Ebola in West Africa Update | 24 October 2014
2-Year-Old Girl Dies of Ebola in Mali — Côte d’Ivoire looking for Guinean Ebola Medic
Yesterday Mali became the 6th nation in West Africa to confirm Ebola. Today the 2-year-old girl died of the disease, having just arrived from Guinea. (HTTPS://www.porostudiesassociation.org/ebola-spreads-mali/).
Medical staff wearing protective masks wait for passengers arriving from Guinea at Abidjan’s airport on October 20, 2014 (AFP Photo/Issouf Sanogo)
A two-year-old girl, who was Mali’s first reported case of Ebola, died on Friday, shortly after the World Health Organization warned that many people had potentially been exposed to the virus because she was taken across the country while ill.
The girl had travelled with her grandmother hundreds of miles by bus from Guinea via Mali’s capital Bamako to the western town of Kayes, where she was diagnosed on 23 October. Health workers are now trying to trace hundreds of potential contacts in a bid to prevent Ebola taking hold in Mali.
WHO said that an investigation into the girl’s case revealed that she had already started showing symptoms — and was therefore contagious — before being taken to Kayes.
“The child’s symptomatic state during the bus journey is especially concerning, as it presented multiple opportunities for exposures – including high-risk exposures – involving many people,” it added.
The girl was seen by health workers on Oct. 20 in Kayes but was referred to another hospital the next day where she tested positive for typhoid but was also bleeding from her nose. It was not until Oct. 23 that she tested positive for Ebola, WHO said.
Kayes is near the borders of Guinea-Bissau and Senegal, and only 420 kilometres (260 mi) northwest of the capital Bamako.

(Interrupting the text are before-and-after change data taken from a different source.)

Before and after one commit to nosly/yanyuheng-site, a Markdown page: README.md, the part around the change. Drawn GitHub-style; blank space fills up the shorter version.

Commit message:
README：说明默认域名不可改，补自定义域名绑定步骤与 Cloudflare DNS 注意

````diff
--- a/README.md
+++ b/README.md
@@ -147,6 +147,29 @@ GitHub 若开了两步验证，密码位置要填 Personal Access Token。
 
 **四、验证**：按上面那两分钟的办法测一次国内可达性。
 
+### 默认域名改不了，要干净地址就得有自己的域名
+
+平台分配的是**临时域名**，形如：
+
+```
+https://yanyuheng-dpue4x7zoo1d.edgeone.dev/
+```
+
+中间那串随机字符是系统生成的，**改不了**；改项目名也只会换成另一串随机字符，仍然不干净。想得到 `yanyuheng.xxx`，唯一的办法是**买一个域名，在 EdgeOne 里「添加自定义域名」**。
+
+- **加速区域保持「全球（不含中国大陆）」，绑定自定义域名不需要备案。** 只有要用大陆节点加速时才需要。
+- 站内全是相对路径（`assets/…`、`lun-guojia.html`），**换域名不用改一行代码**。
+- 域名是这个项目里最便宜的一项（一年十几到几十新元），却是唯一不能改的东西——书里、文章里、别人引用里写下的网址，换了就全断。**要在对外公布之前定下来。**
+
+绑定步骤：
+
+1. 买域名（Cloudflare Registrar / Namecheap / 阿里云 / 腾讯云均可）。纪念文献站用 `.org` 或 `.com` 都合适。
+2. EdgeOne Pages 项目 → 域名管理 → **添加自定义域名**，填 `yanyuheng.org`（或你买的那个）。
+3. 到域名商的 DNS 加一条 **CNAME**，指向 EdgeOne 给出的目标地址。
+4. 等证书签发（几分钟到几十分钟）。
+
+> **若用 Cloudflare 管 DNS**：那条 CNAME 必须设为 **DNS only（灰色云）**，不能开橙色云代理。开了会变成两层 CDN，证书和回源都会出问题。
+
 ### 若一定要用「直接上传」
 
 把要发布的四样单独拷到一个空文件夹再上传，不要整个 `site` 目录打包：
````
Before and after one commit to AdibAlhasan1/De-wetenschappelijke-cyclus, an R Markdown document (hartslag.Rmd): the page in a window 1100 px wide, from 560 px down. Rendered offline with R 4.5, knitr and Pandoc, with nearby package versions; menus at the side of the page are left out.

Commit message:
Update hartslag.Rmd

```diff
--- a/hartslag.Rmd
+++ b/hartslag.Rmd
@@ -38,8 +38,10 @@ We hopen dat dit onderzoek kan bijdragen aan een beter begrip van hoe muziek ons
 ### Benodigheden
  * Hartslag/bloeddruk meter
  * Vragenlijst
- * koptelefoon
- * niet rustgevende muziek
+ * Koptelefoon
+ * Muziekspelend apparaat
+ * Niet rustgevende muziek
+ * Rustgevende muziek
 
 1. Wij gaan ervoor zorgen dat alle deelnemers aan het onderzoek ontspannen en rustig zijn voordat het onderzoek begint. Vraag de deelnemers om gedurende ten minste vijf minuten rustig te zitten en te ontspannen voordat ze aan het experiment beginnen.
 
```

WHO said that 43 contacts had been identified and isolated but a second Malian health official, who asked not to be identified, told Reuters that authorities estimated that at least 300 people had been in contact with the infected child.
Hours before Mali confirmed the case on Thursday, WHO Assistant Director-General Keiji Fukuda said the agency had “reasonable confidence” that there was not widespread transmission of the Ebola virus into neighbouring countries.
In the capital Bamako, residents voiced alarm at the girl having spent time in the city’s Bagadadji district before travelling on Sunday to Kayes, some 600 km to the northwest near the Senegalese border.
Mali was the sixth West African nation to record a case of Ebola. Senegal and Nigeria have successfully contained outbreaks and has been declared free of the disease. Spain and the United States have had a several cases, the newest an ER doctor who had just returned from treating Ebola patients in Guinea, but was not quarantined. He became ill and tested positive for Ebola today after breaking his self-imposed quarantine for some bowling and fun in New York City.
There is much concern about the preparedness of Mali, one of the world’s poorest countries, to contain an outbreak. Home to a large U.N. peacekeeping mission, the mostly Muslim country is still battling northern Islamist militants after a brief war last year.
IVORY COAST CONTACT
Both Mali and Ivory Coast have put in place border controls in an attempt to stop Ebola entering from Guinea or in the case of Liberia too. However, a visit to Mali’s border with Guinea by Reuters this month showed vehicles avoiding a health checkpoint set up by Malian authorities by simply driving through the bush.
Learning that one of his patients had Ebola, a Guinean health care worker slipped surveillance and fled to the Ivory Coast today, where a manhunt for him is underway.
Raymonde Goudou Coffie, Ivory Coast’s health minister, said they did not know if the man had Ebola but had to be traced as he had been in contact with someone who had the disease.
If this man is carrying the virus, he might become the first Ivorian Ebola case.